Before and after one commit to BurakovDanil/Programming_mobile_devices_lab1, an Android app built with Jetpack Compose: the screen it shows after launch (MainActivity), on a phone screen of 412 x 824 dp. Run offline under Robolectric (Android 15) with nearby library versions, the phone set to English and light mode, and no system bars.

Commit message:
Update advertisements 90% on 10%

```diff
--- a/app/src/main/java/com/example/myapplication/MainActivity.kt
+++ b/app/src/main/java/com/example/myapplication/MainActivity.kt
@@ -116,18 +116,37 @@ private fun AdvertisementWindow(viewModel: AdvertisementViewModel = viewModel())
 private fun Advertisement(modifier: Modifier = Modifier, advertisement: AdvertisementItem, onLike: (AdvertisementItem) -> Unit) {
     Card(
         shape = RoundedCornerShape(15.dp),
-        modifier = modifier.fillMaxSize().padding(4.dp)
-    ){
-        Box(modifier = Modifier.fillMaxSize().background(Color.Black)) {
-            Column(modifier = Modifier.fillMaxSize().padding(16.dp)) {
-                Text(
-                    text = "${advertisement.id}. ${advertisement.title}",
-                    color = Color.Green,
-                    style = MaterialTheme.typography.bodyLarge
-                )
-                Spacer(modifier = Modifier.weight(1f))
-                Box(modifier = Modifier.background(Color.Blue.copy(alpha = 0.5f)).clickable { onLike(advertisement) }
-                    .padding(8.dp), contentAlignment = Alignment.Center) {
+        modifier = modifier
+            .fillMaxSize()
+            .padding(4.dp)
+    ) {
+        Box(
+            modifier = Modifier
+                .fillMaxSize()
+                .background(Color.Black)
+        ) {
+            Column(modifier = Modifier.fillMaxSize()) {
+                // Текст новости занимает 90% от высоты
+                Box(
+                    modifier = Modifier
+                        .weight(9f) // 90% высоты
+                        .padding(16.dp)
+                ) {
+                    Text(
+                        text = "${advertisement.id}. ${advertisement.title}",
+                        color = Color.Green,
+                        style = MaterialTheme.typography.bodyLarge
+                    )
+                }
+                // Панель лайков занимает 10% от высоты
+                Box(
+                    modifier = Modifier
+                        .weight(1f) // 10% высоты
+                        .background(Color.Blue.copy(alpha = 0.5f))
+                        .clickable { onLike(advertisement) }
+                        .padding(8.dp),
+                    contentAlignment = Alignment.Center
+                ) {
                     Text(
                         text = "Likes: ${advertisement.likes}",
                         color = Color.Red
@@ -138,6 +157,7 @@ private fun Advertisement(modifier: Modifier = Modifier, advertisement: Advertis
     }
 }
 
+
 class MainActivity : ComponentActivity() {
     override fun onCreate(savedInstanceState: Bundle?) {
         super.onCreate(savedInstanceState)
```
━━━━
What you will do: Please restate every line of the records exactly.

Your solution:
Before and after one commit to BurakovDanil/Programming_mobile_devices_lab1, an Android app built with Jetpack Compose: the screen it shows after launch (MainActivity), on a phone screen of 412 x 824 dp. Run offline under Robolectric (Android 15) with nearby library versions, the phone set to English and light mode, and no system bars.

Commit message:
Update advertisements 90% on 10%

```diff
--- a/app/src/main/java/com/example/myapplication/MainActivity.kt
+++ b/app/src/main/java/com/example/myapplication/MainActivity.kt
@@ -116,18 +116,37 @@ private fun AdvertisementWindow(viewModel: AdvertisementViewModel = viewModel())
 private fun Advertisement(modifier: Modifier = Modifier, advertisement: AdvertisementItem, onLike: (AdvertisementItem) -> Unit) {
     Card(
         shape = RoundedCornerShape(15.dp),
-        modifier = modifier.fillMaxSize().padding(4.dp)
-    ){
-        Box(modifier = Modifier.fillMaxSize().background(Color.Black)) {
-            Column(modifier = Modifier.fillMaxSize().padding(16.dp)) {
-                Text(
-                    text = "${advertisement.id}. ${advertisement.title}",
-                    color = Color.Green,
-                    style = MaterialTheme.typography.bodyLarge
-                )
-                Spacer(modifier = Modifier.weight(1f))
-                Box(modifier = Modifier.background(Color.Blue.copy(alpha = 0.5f)).clickable { onLike(advertisement) }
-                    .padding(8.dp), contentAlignment = Alignment.Center) {
+        modifier = modifier
+            .fillMaxSize()
+            .padding(4.dp)
+    ) {
+        Box(
+            modifier = Modifier
+                .fillMaxSize()
+                .background(Color.Black)
+        ) {
+            Column(modifier = Modifier.fillMaxSize()) {
+                // Текст новости занимает 90% от высоты
+                Box(
+                    modifier = Modifier
+                        .weight(9f) // 90% высоты
+                        .padding(16.dp)
+                ) {
+                    Text(
+                        text = "${advertisement.id}. ${advertisement.title}",
+                        color = Color.Green,
+                        style = MaterialTheme.typography.bodyLarge
+                    )
+                }
+                // Панель лайков занимает 10% от высоты
+                Box(
+                    modifier = Modifier
+                        .weight(1f) // 10% высоты
+                        .background(Color.Blue.copy(alpha = 0.5f))
+                        .clickable { onLike(advertisement) }
+                        .padding(8.dp),
+                    contentAlignment = Alignment.Center
+                ) {
                     Text(
                         text = "Likes: ${advertisement.likes}",
                         color = Color.Red
@@ -138,6 +157,7 @@ private fun Advertisement(modifier: Modifier = Modifier, advertisement: Advertis
     }
 }
 
+
 class MainActivity : ComponentActivity() {
     override fun onCreate(savedInstanceState: Bundle?) {
         super.onCreate(savedInstanceState)
```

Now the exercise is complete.